Jay: Greetings, friends! We here at the Fraudsters Almanac thought we would try doing a weekly wrap-up of the things that are currently drawing our attention, excitement, ire, or otherwise. We three all consume more than we can possibly review, and sometimes we revisit things we love but have already written about at length on the site, so here’s a space to quickly go over what’s piquing our interests.
So, illustrious colleagues, what’s on your respective plates right now?
Mark: I’m not currently hot on any new (or old) albums, but I have been listening to a lot of podcasts recently! A few weeks ago, This American Life presented an episode from a podcast called Love + Radio. Since then, I’ve been pouring through their archives. The stories are remarkable, more focused on allowing the subject to tell their own story than on heavily narrated explanations or pontification. One of the greatest hooks of the show is in that it seems to typically involve a bit of a turn or a twist that can take what may be an interesting tale into areas of challenging moral ambiguity. It is great. Check out this episode about a man working to inoculate himself against the venom of the world’s deadliest snakes!
While I’m certainly strapped in and ready to enjoy the new episodes of Game of Thrones (as I’m sure most of you are), I’m also trying to wrap my head around whether or not Netflix’s GLOW is a terrible show or a terribly fun show. It seems moronic and gratuitous, but I keep giving it a chance once a week or so and it may be winning me over. It is surely better than the other shows that I’m watching, The Mist and The Strain (which are both terrible shlock-fests), so I may as well just keep it on the docket.
I’ll also be eating foods and drinking beers! I’m looking for a good new book to read. If you’ve got any recommendations, please let me know.
Josh: I’m two months late to the party, but this week I finally tore into the second season of Master of None, which is every bit as charming and insightful as the first season of what I’ve called Netflix’s best original show. It’s more creatively broad and risky than season 1, but always in service of its characters. Aziz Ansari’s observations about love, race, and general millennial ambivalence are on the nose, sure. But maybe there’s room for a work that treats these issues with a less cynical hand than Twitter, and a less entitled one than HBO’s Girls. It’s sweet and funny and a little touched with melancholy rather than drowning in it. The first two episodes of season 2 are delightful, lyrical meditations on both the fear of love and the fear of missing out on it. That Ansari can so successfully subvert conventions by making this short, sweet, dorky Indian guy a romantic lead makes Master of None an indispensable cultural marker.
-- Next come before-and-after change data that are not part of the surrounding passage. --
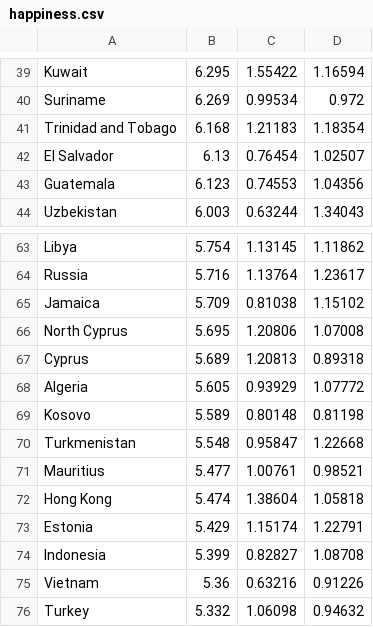
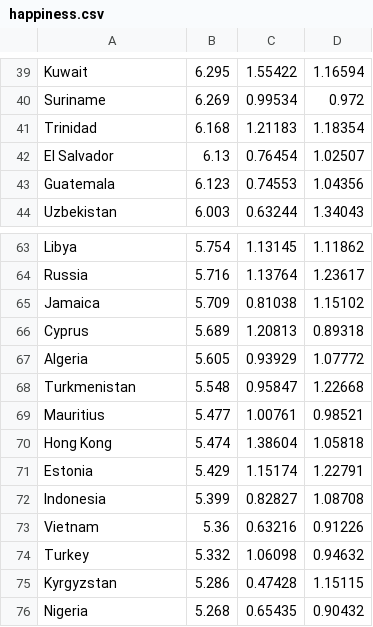
Before and after one commit to TevanB/CSC343-Project, a CSV file: data/phase3/happiness.csv, drawn as a sheet; only a part is shown, gaps mark what is left out; the shorter side is filled out with more unchanged rows.

Commit message:
fixed some data

```diff
--- a/data/phase3/happiness.csv
+++ b/data/phase3/happiness.csv
@@ -40,3 +40,3 @@ Kuwait,6.295,1.55422,1.16594
 Suriname,6.269,0.99534,0.972
-Trinidad and Tobago,6.168,1.21183,1.18354
+Trinidad,6.168,1.21183,1.18354
 El Salvador,6.13,0.76454,1.02507
@@ -65,6 +65,4 @@ Russia,5.716,1.13764,1.23617
 Jamaica,5.709,0.81038,1.15102
-North Cyprus,5.695,1.20806,1.07008
 Cyprus,5.689,1.20813,0.89318
 Algeria,5.605,0.93929,1.07772
-Kosovo,5.589,0.80148,0.81198
 Turkmenistan,5.548,0.95847,1.22668
```
Also changed, not shown: data/phase3/country.csv, 1 other file.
A recent episode of This American Life (“619: The Magic Show”) was about magic, which reminded me how much I fucking loved magic as a kid. One segment of the episode revolved around the famous 1983 trick in which David Copperfield made the Statue of Liberty disappear. I remember watching this segment (re-aired, obviously) on TV, probably in the early 90s and being blown away by it. Watch the Copperfield segment, and see if you can figure out how he did it. Then listen to the segment, “Act 2: The Lady Vanishes,” to hear the great story investigating how it was (probably) done. Just be mindful of spoilers all over Google and in the YouTube comments section.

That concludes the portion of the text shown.